=== DATA SECTION ===

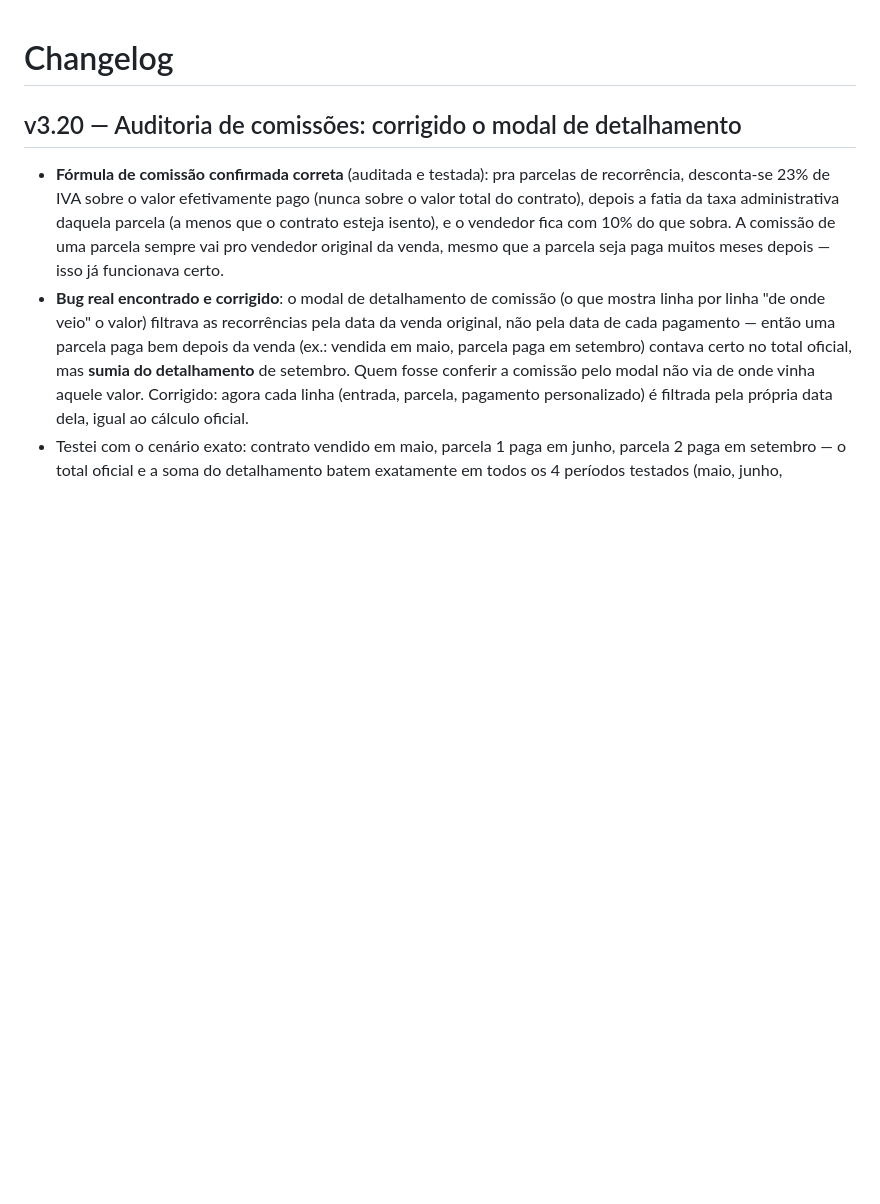
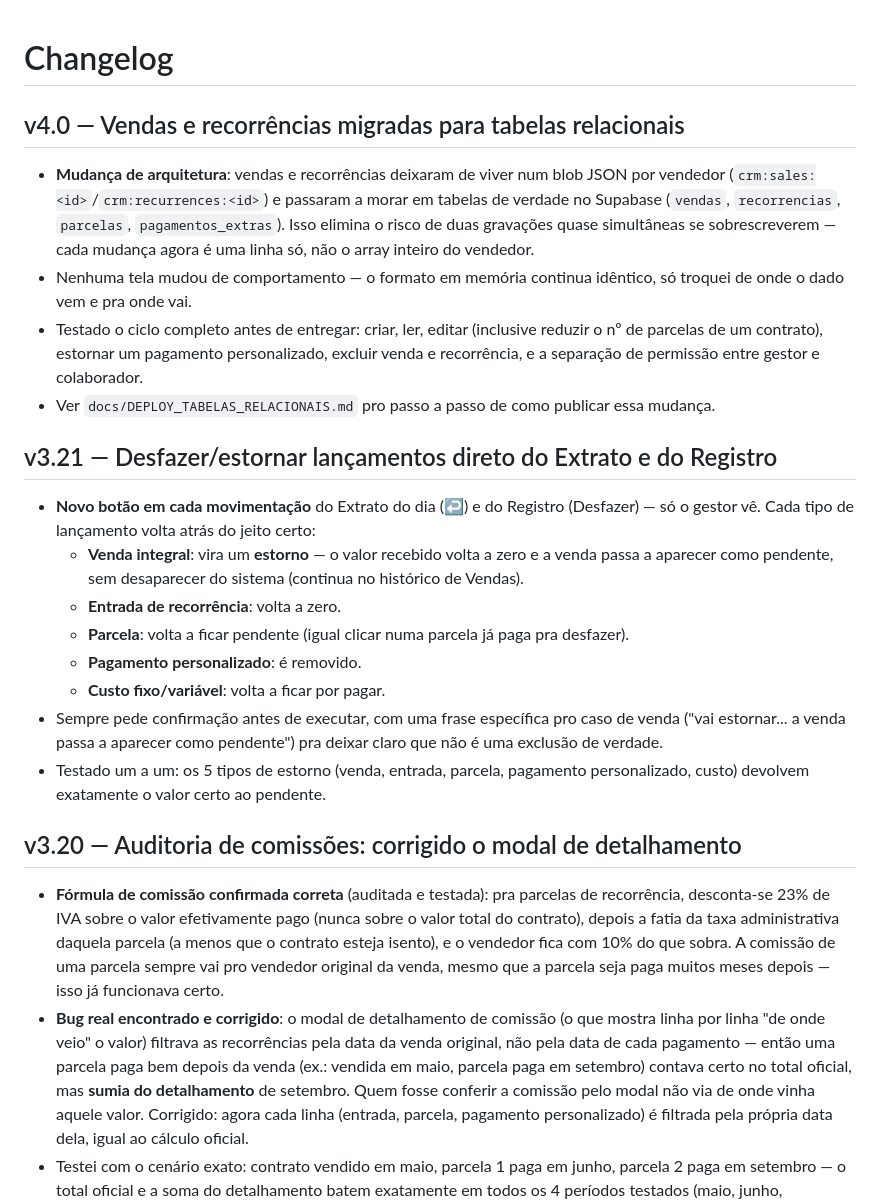
Before and after one commit to Escritorio-Portugal/Dash-CRM, a Markdown page: docs/CHANGELOG.md, the part around the change. GitHub-like rendering; blank space fills up the shorter version.

```diff
--- a/docs/CHANGELOG.md
+++ b/docs/CHANGELOG.md
@@ -1,4 +1,20 @@
 # Changelog
+
+## v4.0 — Vendas e recorrências migradas para tabelas relacionais
+- **Mudança de arquitetura**: vendas e recorrências deixaram de viver num blob JSON por vendedor (`crm:sales:<id>`/`crm:recurrences:<id>`) e passaram a morar em tabelas de verdade no Supabase (`vendas`, `recorrencias`, `parcelas`, `pagamentos_extras`). Isso elimina o risco de duas gravações quase simultâneas se sobrescreverem — cada mudança agora é uma linha só, não o array inteiro do vendedor.
+- Nenhuma tela mudou de comportamento — o formato em memória continua idêntico, só troquei de onde o dado vem e pra onde vai.
+- Testado o ciclo completo antes de entregar: criar, ler, editar (inclusive reduzir o nº de parcelas de um contrato), estornar um pagamento personalizado, excluir venda e recorrência, e a separação de permissão entre gestor e colaborador.
+- Ver `docs/DEPLOY_TABELAS_RELACIONAIS.md` pro passo a passo de como publicar essa mudança.
+
+## v3.21 — Desfazer/estornar lançamentos direto do Extrato e do Registro
+- **Novo botão em cada movimentação** do Extrato do dia (↩️) e do Registro (Desfazer) — só o gestor vê. Cada tipo de lançamento volta atrás do jeito certo:
+  - **Venda integral**: vira um **estorno** — o valor recebido volta a zero e a venda passa a aparecer como pendente, sem desaparecer do sistema (continua no histórico de Vendas).
+  - **Entrada de recorrência**: volta a zero.
+  - **Parcela**: volta a ficar pendente (igual clicar numa parcela já paga pra desfazer).
+  - **Pagamento personalizado**: é removido.
+  - **Custo fixo/variável**: volta a ficar por pagar.
+- Sempre pede confirmação antes de executar, com uma frase específica pro caso de venda ("vai estornar... a venda passa a aparecer como pendente") pra deixar claro que não é uma exclusão de verdade.
+- Testado um a um: os 5 tipos de estorno (venda, entrada, parcela, pagamento personalizado, custo) devolvem exatamente o valor certo ao pendente.
 
 ## v3.20 — Auditoria de comissões: corrigido o modal de detalhamento
 - **Fórmula de comissão confirmada correta** (auditada e testada): pra parcelas de recorrência, desconta-se 23% de IVA sobre o valor efetivamente pago (nunca sobre o valor total do contrato), depois a fatia da taxa administrativa daquela parcela (a menos que o contrato esteja isento), e o vendedor fica com 10% do que sobra. A comissão de uma parcela sempre vai pro vendedor original da venda, mesmo que a parcela seja paga muitos meses depois — isso já funcionava certo.
```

===

**PROBLEM DETAILS:**
After removing each picture, print the entries above exactly as they were.

**SOLUTION FOR THIS PROBLEM:**
Before and after one commit to Escritorio-Portugal/Dash-CRM, a Markdown page: docs/CHANGELOG.md, the part around the change. GitHub-like rendering; blank space fills up the shorter version.

```diff
--- a/docs/CHANGELOG.md
+++ b/docs/CHANGELOG.md
@@ -1,4 +1,20 @@
 # Changelog
+
+## v4.0 — Vendas e recorrências migradas para tabelas relacionais
+- **Mudança de arquitetura**: vendas e recorrências deixaram de viver num blob JSON por vendedor (`crm:sales:<id>`/`crm:recurrences:<id>`) e passaram a morar em tabelas de verdade no Supabase (`vendas`, `recorrencias`, `parcelas`, `pagamentos_extras`). Isso elimina o risco de duas gravações quase simultâneas se sobrescreverem — cada mudança agora é uma linha só, não o array inteiro do vendedor.
+- Nenhuma tela mudou de comportamento — o formato em memória continua idêntico, só troquei de onde o dado vem e pra onde vai.
+- Testado o ciclo completo antes de entregar: criar, ler, editar (inclusive reduzir o nº de parcelas de um contrato), estornar um pagamento personalizado, excluir venda e recorrência, e a separação de permissão entre gestor e colaborador.
+- Ver `docs/DEPLOY_TABELAS_RELACIONAIS.md` pro passo a passo de como publicar essa mudança.
+
+## v3.21 — Desfazer/estornar lançamentos direto do Extrato e do Registro
+- **Novo botão em cada movimentação** do Extrato do dia (↩️) e do Registro (Desfazer) — só o gestor vê. Cada tipo de lançamento volta atrás do jeito certo:
+  - **Venda integral**: vira um **estorno** — o valor recebido volta a zero e a venda passa a aparecer como pendente, sem desaparecer do sistema (continua no histórico de Vendas).
+  - **Entrada de recorrência**: volta a zero.
+  - **Parcela**: volta a ficar pendente (igual clicar numa parcela já paga pra desfazer).
+  - **Pagamento personalizado**: é removido.
+  - **Custo fixo/variável**: volta a ficar por pagar.
+- Sempre pede confirmação antes de executar, com uma frase específica pro caso de venda ("vai estornar... a venda passa a aparecer como pendente") pra deixar claro que não é uma exclusão de verdade.
+- Testado um a um: os 5 tipos de estorno (venda, entrada, parcela, pagamento personalizado, custo) devolvem exatamente o valor certo ao pendente.
 
 ## v3.20 — Auditoria de comissões: corrigido o modal de detalhamento
 - **Fórmula de comissão confirmada correta** (auditada e testada): pra parcelas de recorrência, desconta-se 23% de IVA sobre o valor efetivamente pago (nunca sobre o valor total do contrato), depois a fatia da taxa administrativa daquela parcela (a menos que o contrato esteja isento), e o vendedor fica com 10% do que sobra. A comissão de uma parcela sempre vai pro vendedor original da venda, mesmo que a parcela seja paga muitos meses depois — isso já funcionava certo.
```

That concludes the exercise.